The results of this study are consistent with a previous study conducted by Jie and Sivapathy33 on students of UCSI University, Malaysia, who reported that there was no significant difference in the EAT-26 scores between male and female students. This finding is due to the fact that advertisements promote lean bodies, as reported by Swami et al.34, thus thin body is liked by females and muscular body frame is preferred by males.
Subject classification based on eating disorders risk: The classification of subjects based on the risk of eating disorders by gender is shown in Fig. 1. These results indicate that the risk of eating disorders is higher in men (18.9%) than women (14.2%), however, there was no significant difference between the genders (p>0.05). Musaiger et al.35 conducted a study on university students in Kuwait also found that the prevalence of eating disorders is higher (33.6%) in male students than female students (31.8%). This is because male students are highly involved in physical activities and researchers reported that high levels of physical activity are associated with eating disorders36. However, in contrast Ahmed and Uddin37 reported that female university students were more likely to have eating disorders than males with 96 (80.7%) females compared to 23 (19.3%) male experiencing eating disorders. Overall, a total of 16.5% of subjects in this study were at risk of eating disorders. The study by Musaiger et al.35 reported a higher risk of eating disorders (32.7%) compared to the present study.
Higher level of stress in males increased the psychological problems, which in turn leads to eating disorders23. Additionally, male students desire larger muscle mass while female students want to be leaner38. This study is also supported by Ebrahim et al.39, who found that among male students, the desire to increase muscle mass and reduce body fat was associated with the risk of eating disorders. Furthermore, muscular bodies are more attractive among males as their participation in body building has increased and this practice can lead to negative perception related to body image40. Muscle dysmorphia can force male to use steroids which leads to substance abuse and thus leading to an increased risk of eating disorders41,42.
Relationship between IAT and risk of eating disorders: Excessive or inappropriate use of the internet is referred to as internet addiction. As university students are more likely to have psychosocial and economic problems8, they are at risk of internet addiction and eating disorders9. Correlation tests were conducted to determine the relationship between IAT and the risk of eating disorders among the subjects. The strength of the relationship between the variables can be determined based on three levels: namely, weak (r = 0.10-0.29), moderate (r = 0.30-0.49) and strong (r = 0.50-1.00)43.

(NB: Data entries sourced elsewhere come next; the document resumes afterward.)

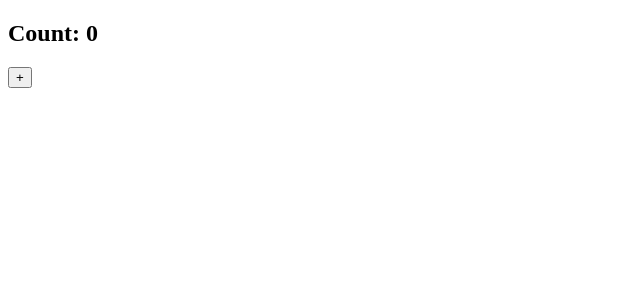
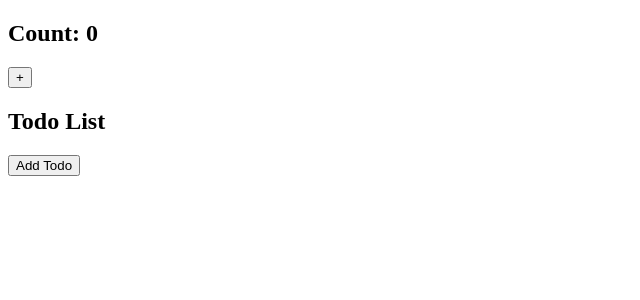
Before and after one commit to MrCupid75/REACT-JS-BEGINNER-TO-ADVANCE-COURSE, a React (Vite) app in the folder vite-project/: page / in a window 1280 px wide. Shown: the top 300 px of the page, without its empty margins (0-640 px from the left). Built offline with nearby package versions, Linux system fonts and the light colour scheme.

Commit message:
simple TodoList component with useState

```diff
--- a/vite-project/src/App.jsx
+++ b/vite-project/src/App.jsx
@@ -1,11 +1,13 @@
 import React from 'react'
 import Counter from './useStateChallenege/Counter'
+import TodoList from './useStateChallenege/TodoList'
 
 const App = () => {
 
   return (
    <section>
       <Counter />
+      <TodoList />
    </section>
   )
 }
--- /dev/null
+++ b/vite-project/src/useStateChallenege/TodoList.jsx
@@ -0,0 +1,21 @@
+import React, { useState } from 'react'
+
+const TodoList = () => {
+    const [todos, setTodos] = useState([])
+
+    const handleClick = () => setTodos([...todos, ''])
+
+  return (
+    <div>
+        <h1>Todo List</h1>
+        <ul>
+            {todos.map((todo) => (
+                <li key={Math.random}>{todo}</li>
+            ))}
+        </ul>
+        <button onClick={handleClick}>Add Todo</button>
+    </div>
+  )
+}
+
+export default TodoList
```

Table 12 shows the relationship between IAT and EAT-26 scores by gender. The results of this study showed no significant correlation between IAT v and EAT-26 scores for male subjects (p>0.05). However, there was a weakly significant and positive correlation between IAT and eating disorder risk for female subjects (r = 0.187, p<0.05). These findings are consistent with the study by Bui et al.27 on young adults in France who reported that there was no correlation between internet addiction and eating disorder risk for male subjects but there was a correlation for female subjects (r = 0.33, p<0.001).

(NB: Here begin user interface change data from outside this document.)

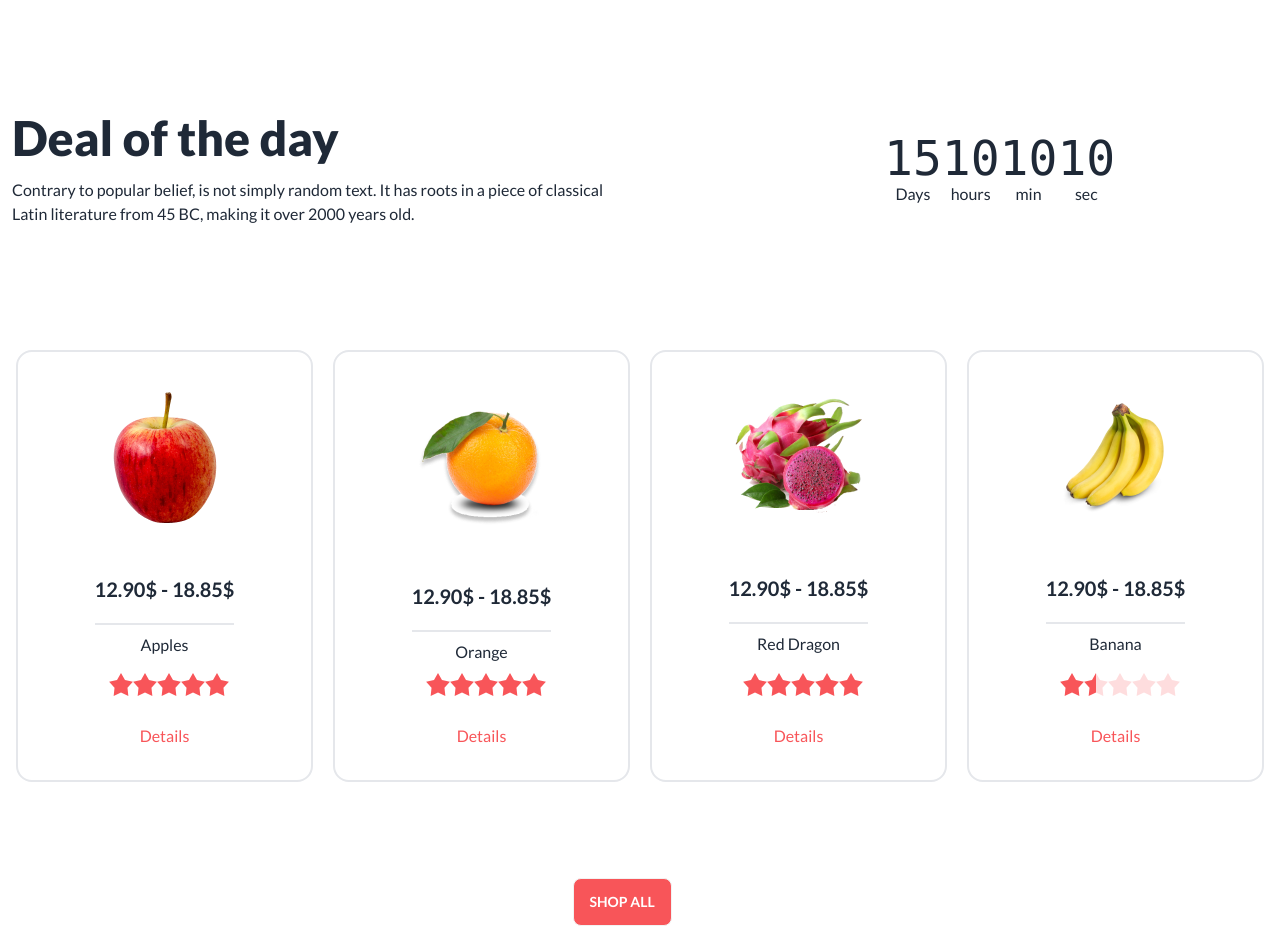
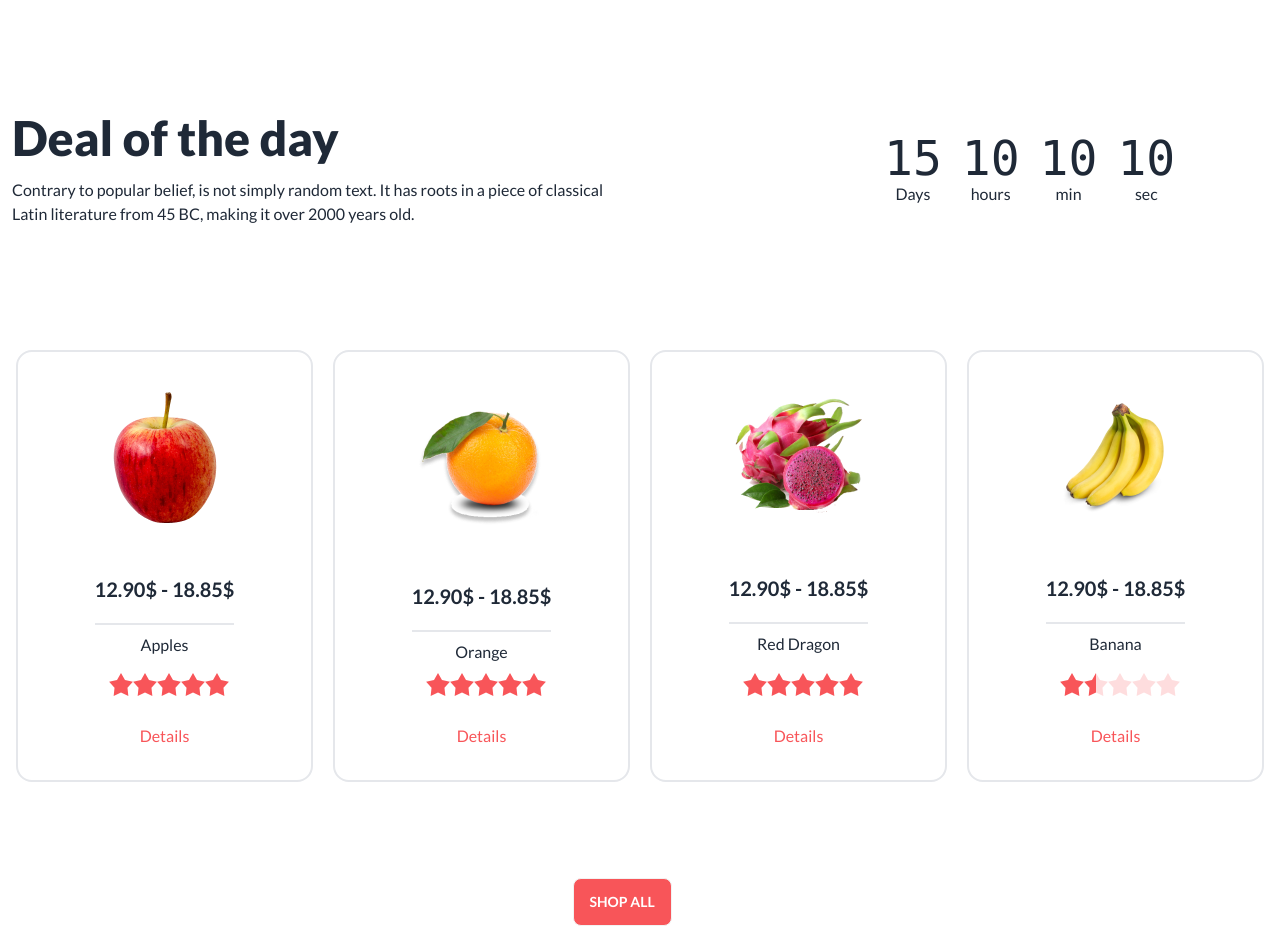
Before and after one commit to shafrinakter/fruits-brust, a plain HTML site: page index.html in a window 1280 px wide. Shown: the part 940-1871 px from the top of the page. Drawn offline with nearby package versions, Linux system fonts and the light colour scheme.

Commit message:
counting add

```diff
--- a/index.html
+++ b/index.html
@@ -185,7 +185,7 @@
           </div>
           <!-- counting -->
           <div>
-            <div class="md:w-96 lg:w-96 mx-auto mt-5 grid grid-flow-col Lg:gap-5 text-center lg:auto-cols-max">
+            <div class="md:w-96 lg:w-96 mx-auto mt-5 grid grid-flow-col lg:gap-5 text-center lg:auto-cols-max">
               <div class="flex flex-col text-center ">
                 <div>
                   <span class="countdown font-mono text-5xl">
```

These findings are supported by Rodgers et al.44 who reported that the gender differences may be due to several factors such as differences in body image perception and risk of eating disorders. Consistent with previous findings32, female students with severe internet addiction obtained higher scores in the EAT-40 subscale compared to those without internet addiction. This is because internet addiction such as spending time on social media sites (Facebook, MSN) and body image perception is found to be an important predictor of eating disorders among women